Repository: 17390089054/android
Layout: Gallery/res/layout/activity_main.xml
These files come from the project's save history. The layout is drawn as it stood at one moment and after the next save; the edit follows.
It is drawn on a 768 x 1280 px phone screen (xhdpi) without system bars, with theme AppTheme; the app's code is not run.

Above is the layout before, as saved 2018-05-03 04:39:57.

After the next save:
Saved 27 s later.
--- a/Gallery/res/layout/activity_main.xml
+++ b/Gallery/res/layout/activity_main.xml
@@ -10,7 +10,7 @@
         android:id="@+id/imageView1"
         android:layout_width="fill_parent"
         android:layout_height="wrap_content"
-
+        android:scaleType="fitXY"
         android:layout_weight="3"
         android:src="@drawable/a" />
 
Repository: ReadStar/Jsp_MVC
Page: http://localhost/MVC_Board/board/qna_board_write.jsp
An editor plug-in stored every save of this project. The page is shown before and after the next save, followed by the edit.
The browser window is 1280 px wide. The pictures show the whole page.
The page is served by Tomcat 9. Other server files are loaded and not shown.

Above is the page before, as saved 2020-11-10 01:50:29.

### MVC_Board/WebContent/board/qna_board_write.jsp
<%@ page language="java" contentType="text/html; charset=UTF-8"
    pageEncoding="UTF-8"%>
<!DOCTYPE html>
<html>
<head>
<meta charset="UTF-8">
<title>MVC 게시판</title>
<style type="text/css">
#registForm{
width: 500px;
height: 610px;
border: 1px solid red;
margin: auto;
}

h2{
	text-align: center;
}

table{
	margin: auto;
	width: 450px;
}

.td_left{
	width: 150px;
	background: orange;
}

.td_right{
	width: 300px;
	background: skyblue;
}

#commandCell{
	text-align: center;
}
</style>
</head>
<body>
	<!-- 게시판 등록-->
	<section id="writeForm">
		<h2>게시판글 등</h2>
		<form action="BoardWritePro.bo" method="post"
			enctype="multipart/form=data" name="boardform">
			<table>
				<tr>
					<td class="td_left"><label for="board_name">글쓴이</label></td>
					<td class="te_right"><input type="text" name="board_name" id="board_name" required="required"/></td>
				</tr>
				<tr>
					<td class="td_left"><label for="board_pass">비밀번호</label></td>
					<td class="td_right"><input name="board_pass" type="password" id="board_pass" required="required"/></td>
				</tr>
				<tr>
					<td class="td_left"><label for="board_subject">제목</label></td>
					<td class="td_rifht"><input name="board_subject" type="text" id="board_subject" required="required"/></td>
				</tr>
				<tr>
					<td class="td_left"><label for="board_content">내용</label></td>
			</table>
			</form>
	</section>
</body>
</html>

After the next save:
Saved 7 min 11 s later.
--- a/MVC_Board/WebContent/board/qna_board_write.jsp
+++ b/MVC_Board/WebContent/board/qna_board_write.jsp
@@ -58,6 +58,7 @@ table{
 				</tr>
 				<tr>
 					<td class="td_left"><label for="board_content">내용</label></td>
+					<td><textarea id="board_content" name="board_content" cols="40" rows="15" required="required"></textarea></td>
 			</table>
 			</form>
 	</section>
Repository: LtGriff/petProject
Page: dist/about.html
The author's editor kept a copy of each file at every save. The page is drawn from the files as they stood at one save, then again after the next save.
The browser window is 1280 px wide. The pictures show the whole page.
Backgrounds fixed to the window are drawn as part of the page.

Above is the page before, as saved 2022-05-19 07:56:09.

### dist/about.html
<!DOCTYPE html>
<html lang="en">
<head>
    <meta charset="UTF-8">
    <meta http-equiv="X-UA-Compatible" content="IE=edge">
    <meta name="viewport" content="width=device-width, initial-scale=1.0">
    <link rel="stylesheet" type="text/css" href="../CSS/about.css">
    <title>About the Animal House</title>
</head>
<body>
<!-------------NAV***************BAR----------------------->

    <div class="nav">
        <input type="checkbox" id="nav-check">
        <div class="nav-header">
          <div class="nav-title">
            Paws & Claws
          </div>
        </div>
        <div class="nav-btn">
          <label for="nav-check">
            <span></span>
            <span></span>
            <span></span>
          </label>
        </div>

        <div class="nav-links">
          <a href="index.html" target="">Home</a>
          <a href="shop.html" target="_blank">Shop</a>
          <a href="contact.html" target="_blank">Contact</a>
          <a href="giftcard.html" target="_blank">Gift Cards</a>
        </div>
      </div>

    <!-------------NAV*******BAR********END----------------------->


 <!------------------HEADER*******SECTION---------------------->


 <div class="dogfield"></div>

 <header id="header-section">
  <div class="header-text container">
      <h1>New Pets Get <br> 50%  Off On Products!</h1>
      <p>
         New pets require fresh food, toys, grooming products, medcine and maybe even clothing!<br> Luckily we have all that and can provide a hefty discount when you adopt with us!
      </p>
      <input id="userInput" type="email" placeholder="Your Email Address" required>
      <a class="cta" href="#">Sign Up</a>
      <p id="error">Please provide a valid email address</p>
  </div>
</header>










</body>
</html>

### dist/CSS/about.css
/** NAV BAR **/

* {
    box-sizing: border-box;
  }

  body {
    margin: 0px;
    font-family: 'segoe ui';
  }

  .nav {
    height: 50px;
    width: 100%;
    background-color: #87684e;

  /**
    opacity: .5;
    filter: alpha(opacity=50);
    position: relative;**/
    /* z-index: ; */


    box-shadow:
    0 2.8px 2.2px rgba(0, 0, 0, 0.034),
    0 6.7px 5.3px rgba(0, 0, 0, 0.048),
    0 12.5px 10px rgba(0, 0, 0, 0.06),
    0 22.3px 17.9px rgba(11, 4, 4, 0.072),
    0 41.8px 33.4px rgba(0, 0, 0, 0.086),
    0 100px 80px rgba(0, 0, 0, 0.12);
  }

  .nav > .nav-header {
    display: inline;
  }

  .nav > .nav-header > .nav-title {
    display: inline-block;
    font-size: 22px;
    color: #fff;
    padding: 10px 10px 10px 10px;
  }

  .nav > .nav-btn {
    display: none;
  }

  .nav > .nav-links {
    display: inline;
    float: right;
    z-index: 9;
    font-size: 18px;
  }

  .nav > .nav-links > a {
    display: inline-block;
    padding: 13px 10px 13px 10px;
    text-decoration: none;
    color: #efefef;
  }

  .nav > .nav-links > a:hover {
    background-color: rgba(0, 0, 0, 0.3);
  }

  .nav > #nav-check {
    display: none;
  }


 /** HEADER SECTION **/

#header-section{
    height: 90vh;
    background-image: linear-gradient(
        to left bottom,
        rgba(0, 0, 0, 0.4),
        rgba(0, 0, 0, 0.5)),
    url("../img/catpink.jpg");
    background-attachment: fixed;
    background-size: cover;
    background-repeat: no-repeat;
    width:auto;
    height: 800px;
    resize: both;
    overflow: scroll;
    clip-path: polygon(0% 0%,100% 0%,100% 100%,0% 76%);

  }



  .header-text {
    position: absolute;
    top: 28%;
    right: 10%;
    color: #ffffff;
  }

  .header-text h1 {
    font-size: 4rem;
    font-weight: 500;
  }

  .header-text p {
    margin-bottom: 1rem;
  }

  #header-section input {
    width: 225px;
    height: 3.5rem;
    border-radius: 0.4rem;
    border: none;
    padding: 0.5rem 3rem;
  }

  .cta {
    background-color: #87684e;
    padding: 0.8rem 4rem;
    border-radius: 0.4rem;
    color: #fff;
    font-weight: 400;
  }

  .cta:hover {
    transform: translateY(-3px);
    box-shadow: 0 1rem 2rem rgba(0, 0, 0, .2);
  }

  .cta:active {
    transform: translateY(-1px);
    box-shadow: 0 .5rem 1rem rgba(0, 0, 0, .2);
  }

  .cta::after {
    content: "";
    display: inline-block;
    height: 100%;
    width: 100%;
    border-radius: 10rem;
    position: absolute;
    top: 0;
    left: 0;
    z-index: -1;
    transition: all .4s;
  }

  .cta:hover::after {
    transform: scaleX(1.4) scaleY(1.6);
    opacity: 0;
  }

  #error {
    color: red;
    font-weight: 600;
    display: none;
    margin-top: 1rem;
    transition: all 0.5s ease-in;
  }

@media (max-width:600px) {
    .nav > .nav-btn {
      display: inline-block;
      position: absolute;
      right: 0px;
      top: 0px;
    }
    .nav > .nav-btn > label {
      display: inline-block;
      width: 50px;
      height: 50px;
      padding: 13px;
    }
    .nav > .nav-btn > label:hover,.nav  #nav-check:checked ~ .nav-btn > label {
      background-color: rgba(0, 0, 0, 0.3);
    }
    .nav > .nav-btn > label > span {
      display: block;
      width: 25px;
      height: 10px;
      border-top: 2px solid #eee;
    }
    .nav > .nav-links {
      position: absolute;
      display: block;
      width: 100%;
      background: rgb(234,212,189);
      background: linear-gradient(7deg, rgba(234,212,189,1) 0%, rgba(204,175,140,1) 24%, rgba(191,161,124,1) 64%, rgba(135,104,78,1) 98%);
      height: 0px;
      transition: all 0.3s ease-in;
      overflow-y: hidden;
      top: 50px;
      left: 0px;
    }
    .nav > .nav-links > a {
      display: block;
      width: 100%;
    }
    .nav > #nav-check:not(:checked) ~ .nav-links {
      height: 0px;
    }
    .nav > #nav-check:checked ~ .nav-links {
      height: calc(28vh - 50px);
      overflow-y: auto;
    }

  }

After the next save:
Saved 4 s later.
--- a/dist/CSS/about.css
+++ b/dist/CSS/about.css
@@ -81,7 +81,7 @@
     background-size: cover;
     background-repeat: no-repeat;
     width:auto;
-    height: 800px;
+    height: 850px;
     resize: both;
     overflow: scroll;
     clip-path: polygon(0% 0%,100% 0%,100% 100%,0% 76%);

* * * * *

Give again, word for word, every line of the listing above from the one with "border-top: 2px solid #eee;" to the one with "#nav-check:not(:checked) ~ .nav-links", both inclusive, and nothing beyond them.

      border-top: 2px solid #eee;
    }
    .nav > .nav-links {
      position: absolute;
      display: block;
      width: 100%;
      background: rgb(234,212,189);
      background: linear-gradient(7deg, rgba(234,212,189,1) 0%, rgba(204,175,140,1) 24%, rgba(191,161,124,1) 64%, rgba(135,104,78,1) 98%);
      height: 0px;
      transition: all 0.3s ease-in;
      overflow-y: hidden;
      top: 50px;
      left: 0px;
    }
    .nav > .nav-links > a {
      display: block;
      width: 100%;
    }
    .nav > #nav-check:not(:checked) ~ .nav-links {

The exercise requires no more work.